▸ EXERCISE DIRECTIONS: Your answer should be the lines of the material that include the word "bots".

▸ SOURCE DATA:
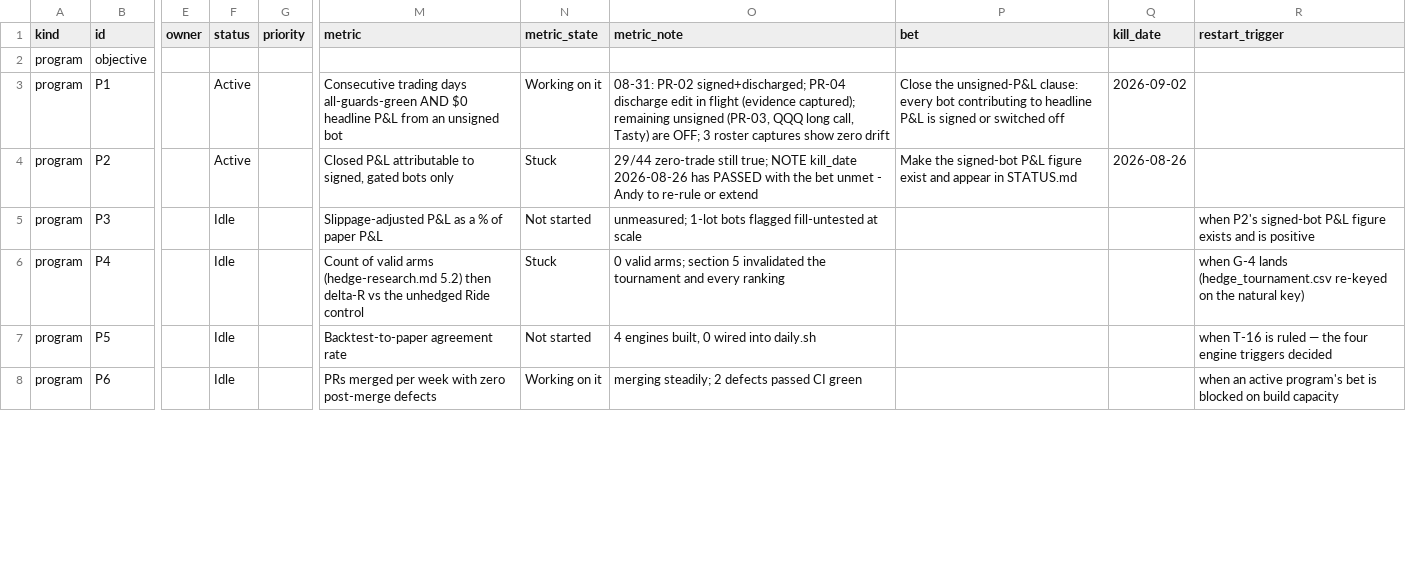
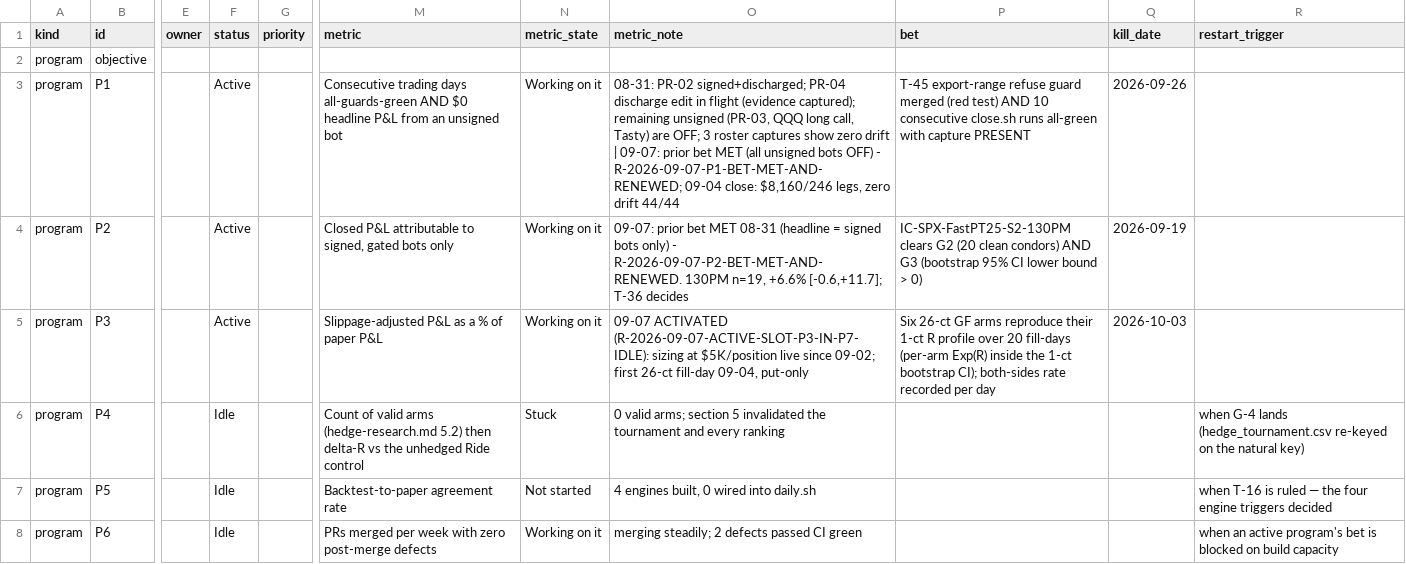
Before and after one commit to chace2827/bot-fleet-v2, a CSV file: data/portfolio.csv, drawn as a sheet; only a part is shown, gaps mark what is left out; the diff covers the shown part only; the diff names each change by its address in the sheet, - before the commit and + after, or states it on an @@ line.

Commit message:
Decision cards 2026-09-07: P1/P2 bets met+renewed, P3 active/P7 idle, GF call-side shape ruled (keep+study T-48), T-02/19/20 closed, T-47 s2.4 freeze, wave scope; six lane specs

```diff
--- a/data/portfolio.csv
+++ b/data/portfolio.csv
-O3 (metric_note): …zero drift
+O3 (metric_note): …zero drift | 09-07: prior bet MET (all unsigned bots OFF) - R-2026-09-07-P1-BET-MET-AND-RENEWED; 09-04 close: $8,160/246 legs, zero drift 44/44
-P3 (bet): Close the unsigned-P&L clause: every bot contributing to headline P&L is signed or switched off
+P3 (bet): T-45 export-range refuse guard merged (red test) AND 10 consecutive close.sh runs all-green with capture PRESENT
-Q3 (kill_date): 2026-09-02
+Q3 (kill_date): 2026-09-26
-N4 (metric_state): Stuck
+N4 (metric_state): Working on it
-O4 (metric_note): 29/44 zero-trade still true; NOTE kill_date 2026-08-26 has PASSED with the bet unmet - Andy to re-rule or extend
+O4 (metric_note): 09-07: prior bet MET 08-31 (headline = signed bots only) - R-2026-09-07-P2-BET-MET-AND-RENEWED. 130PM n=19, +6.6% [-0.6,+11.7]; T-36 decides
-P4 (bet): Make the signed-bot P&L figure exist and appear in STATUS.md
+P4 (bet): IC-SPX-FastPT25-S2-130PM clears G2 (20 clean condors) AND G3 (bootstrap 95% CI lower bound > 0)
-Q4 (kill_date): 2026-08-26
+Q4 (kill_date): 2026-09-19
-F5 (status): Idle
+F5 (status): Active
-N5 (metric_state): Not started
+N5 (metric_state): Working on it
-O5 (metric_note): unmeasured; 1-lot bots flagged fill-untested at scale
+O5 (metric_note): 09-07 ACTIVATED (R-2026-09-07-ACTIVE-SLOT-P3-IN-P7-IDLE): sizing at $5K/position live since 09-02; first 26-ct fill-day 09-04, put-only
-P5 (bet): (empty)
+P5 (bet): Six 26-ct GF arms reproduce their 1-ct R profile over 20 fill-days (per-arm Exp(R) inside the 1-ct bootstrap CI); both-sides rate recorded per day
-Q5 (kill_date): (empty)
+Q5 (kill_date): 2026-10-03
-R5 (restart_trigger): when P2's signed-bot P&L figure exists and is positive
+R5 (restart_trigger): (empty)
```
Also changed, not shown: 2 added rows and 12 edited cells elsewhere in this file, 5 other files.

▸ WORKED SOLUTION:
+O3 (metric_note): …zero drift | 09-07: prior bet MET (all unsigned bots OFF) - R-2026-09-07-P1-BET-MET-AND-RENEWED; 09-04 close: $8,160/246 legs, zero drift 44/44
+O4 (metric_note): 09-07: prior bet MET 08-31 (headline = signed bots only) - R-2026-09-07-P2-BET-MET-AND-RENEWED. 130PM n=19, +6.6% [-0.6,+11.7]; T-36 decides
-O5 (metric_note): unmeasured; 1-lot bots flagged fill-untested at scale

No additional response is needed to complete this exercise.